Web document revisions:
============================================================

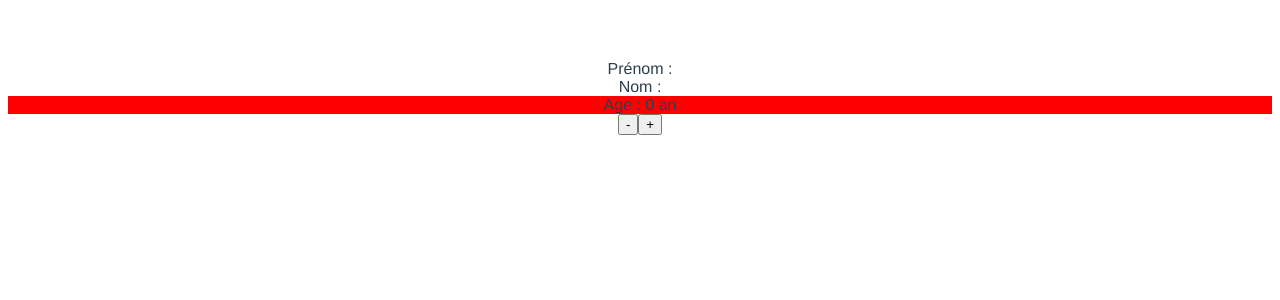
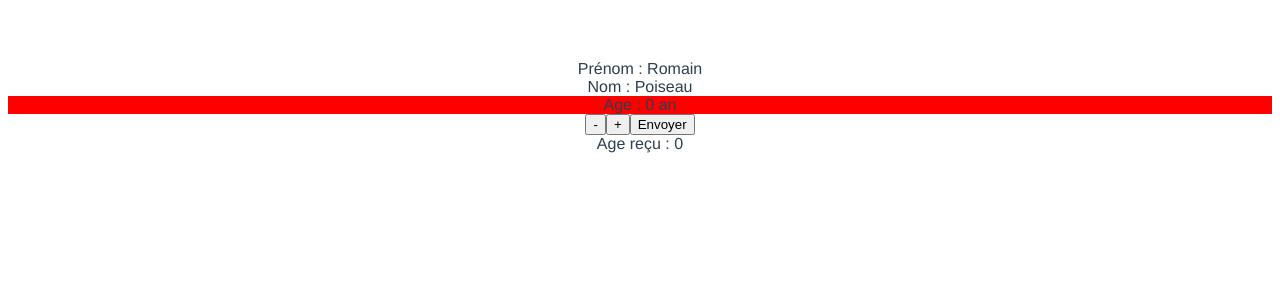
Before and after one commit to rpoiseau/cours-vue-js, a Vue app: page / in a window 1280 px wide. Shown: the top 300 px of the page. Built offline with nearby package versions, Linux system fonts and the light colour scheme.

Commit message:
feat(communicate): adding props and emit to component

```diff
--- a/src/App.vue
+++ b/src/App.vue
@@ -1,6 +1,10 @@
 <template>
   <div id="app">
-    <my-component></my-component>
+    <my-component
+      :firstName="firstName"
+      last-name="Poiseau"
+      @sendAge="receiveAge"></my-component>
+    <div>Age reçu : {{age}}</div>
   </div>
 </template>
 
@@ -14,6 +18,13 @@ export default {
   },
   data() {
     return {
+      firstName: "Romain",
+      age: 0
+    }
+  },
+  methods: {
+    receiveAge(age) {
+      this.age = age;
     }
   }
 }
--- a/src/components/Component.vue
+++ b/src/components/Component.vue
@@ -5,6 +5,7 @@
     <div :style="ageStyle">Age : {{age}} {{age > 1 ? 'ans' : 'an'}}</div>
     <button @click="decreaseAge">-</button>
     <button @click="increaseAge">+</button>
+    <button @click="sendAge">Envoyer</button>
   </div>
 </template>
 
@@ -12,13 +13,19 @@
 export default {
   name: 'MyComponent',
   props: {
-
+    firstName: {
+      type: String,
+      required: true
+    },
+    lastName: {
+      type: String,
+      required: false,
+      default: "Anonyme"
+    }
   },
   data() {
     return {
       age: 0,
-      firstname: "Romain",
-      lastname: "Poiseau"
     }
   },
   methods: {
@@ -27,6 +34,9 @@ export default {
     },
     decreaseAge() {
       this.age--;
+    },
+    sendAge() {
+      this.$emit('sendAge', this.age);
     }
   },
   computed: {
```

============================================================

> **TASK BRIEF**
Copy out every line of the data where the word "sendAge" occurs.

> **YOUR RESPONSE**
+      @sendAge="receiveAge"></my-component>
+    <button @click="sendAge">Envoyer</button>
+    sendAge() {
+      this.$emit('sendAge', this.age);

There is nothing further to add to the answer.